Recognize that nothing is perfect. Don’t be afraid to point out the corruption, the hypocrisy, the unrealistic idealism. Fight for the changes you believe need to happen to make things better.
Collect something… bottle caps, ticket stubs, dried flowers. Mark the passage of time with something other than deadlines.
Eat good food.
Be comfortable in your body, somehow.
Listen to music when you shower.
Make sure you don’t remember Freshman/Sophomore/Junior/Senior year because so much has happened, not because you drank any single one of them out of your brain.
Spend the next 4 years learning Vassar and build for yourself the most amazing group of friends anyone can ask for. Hold each other up hold each other together. Be sensible and crazy for one another when you need to be. Be vulnerable and let them see you. Truly you. At your best and your worst and anything in between. See them back. Laugh often and loudly.
And then, when you’re not quite ready, just because you can, move in with strangers.
Fall in love with them.
That’s what I did, and it worked out pretty damn well.
Vassar is where I discovered myself, found my soul mates, and learned to chase my dreams. She is responsible for who I am and who I will become.
So take good care of her. And she’ll try her best to take care of you, I promise.
Have a great 4 years you lucky little turds. I’ll see you on the other side.
I’m just going to second everything in this post. It feels so incredibly weird not to be going back to the place that made me the person I am today. I was the happiest I’ve ever been while I was at Vassar and to know that I can’t go back is just…weird. And while I’m looking forward to the new experiences that are coming, I miss the sense of security that comes from going back to Vassar every August and knowing that my friends and my favorite spot in the library and endless a cappella are waiting for me.
If you are the person from Vassar who said hi to me at VidCon, please let me know! I want to find you/check out your tumblr (and YouTube if you have one)! I’m so sorry I don’t remember your name (I’m not so great with them) but meeting you was one of the highlights of my VidCon. If you see this, please send me a message!
Hi! No worries!
I am probably not the best person to answer this question because I only live an hour’s drive from Vassar, so I’ll publish it so that other people in the Vassar tag can answer it.
I think Newburgh is the closest airport, but there aren’t buses or trains that go to it. I think most people take Metro North into the city and then take a bus or train (not sure which—sorry) to JFK (or maybe La Guardia?) I’m sorry! I’ve never had to fly in or out of Vassar so I don’t really know the answer.
Can anyone else help me out?

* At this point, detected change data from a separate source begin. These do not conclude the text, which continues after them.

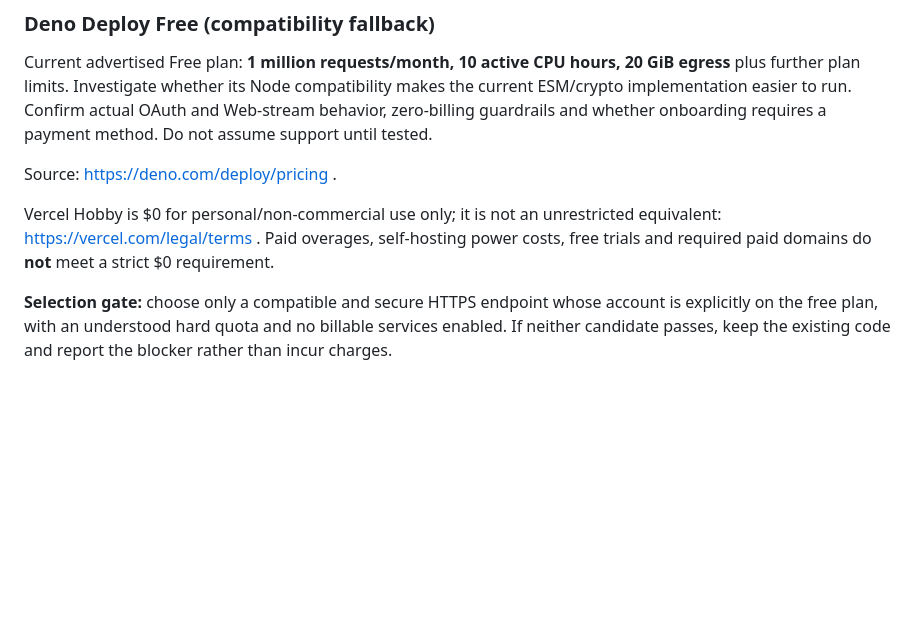
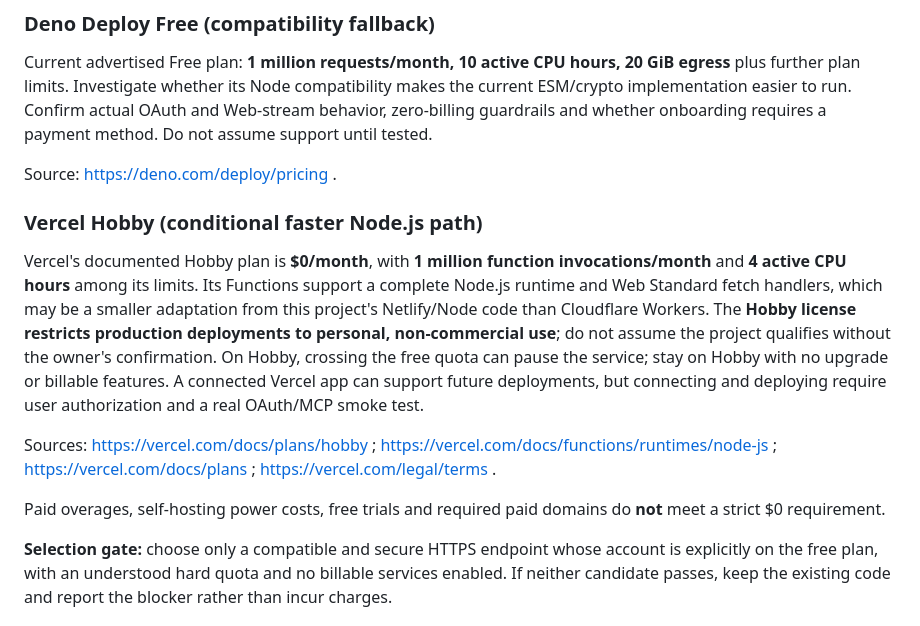
Before and after one commit to Papa3445/Pro-Papa, a Markdown page: docs/NO-NETLIFY-DEVELOPMENT-PLAN.md, the part around the change. GitHub-like rendering; blank space fills up the shorter version.

Commit message:
docs: add conditional $0 Node-compatible Vercel route [skip netlify]

```diff
--- a/docs/NO-NETLIFY-DEVELOPMENT-PLAN.md
+++ b/docs/NO-NETLIFY-DEVELOPMENT-PLAN.md
@@ -51,7 +51,13 @@ Current advertised Free plan: **1 million requests/month, 10 active CPU hours, 2
 
 Source: https://deno.com/deploy/pricing .
 
-Vercel Hobby is $0 for personal/non-commercial use only; it is not an unrestricted equivalent: https://vercel.com/legal/terms . Paid overages, self-hosting power costs, free trials and required paid domains do **not** meet a strict $0 requirement.
+### Vercel Hobby (conditional faster Node.js path)
+
+Vercel's documented Hobby plan is **$0/month**, with **1 million function invocations/month** and **4 active CPU hours** among its limits. Its Functions support a complete Node.js runtime and Web Standard fetch handlers, which may be a smaller adaptation from this project's Netlify/Node code than Cloudflare Workers. The **Hobby license restricts production deployments to personal, non-commercial use**; do not assume the project qualifies without the owner's confirmation. On Hobby, crossing the free quota can pause the service; stay on Hobby with no upgrade or billable features. A connected Vercel app can support future deployments, but connecting and deploying require user authorization and a real OAuth/MCP smoke test.
+
+Sources: https://vercel.com/docs/plans/hobby ; https://vercel.com/docs/functions/runtimes/node-js ; https://vercel.com/docs/plans ; https://vercel.com/legal/terms .
+
+Paid overages, self-hosting power costs, free trials and required paid domains do **not** meet a strict $0 requirement.
 
 **Selection gate:** choose only a compatible and secure HTTPS endpoint whose account is explicitly on the free plan, with an understood hard quota and no billable services enabled. If neither candidate passes, keep the existing code and report the blocker rather than incur charges.
 
```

Welp there’s an assigned reading book for college and someone posted on the Facebook page asking for opinions of it and I gave the first negative opinion and I’m waiting for everybody to start yelling at me. Also, the author is going to be speaking to the class or something in September, so I kinda hope she doesn’t talk to us one by one or anything. Because somehow, “I know it won a Pulitzer, but your book sucks” isn’t really what I want to say to anyone, partially because I know she would just die laughing because, hell, she won a Pulitzer for it after all.
You don’t have to go to the lecture where the author speaks. I didn’t go when I was a freshman. It’s completely optional.
gonna go sleep for 4 hours and then go freeze my toes off while I graduate
Is this real life?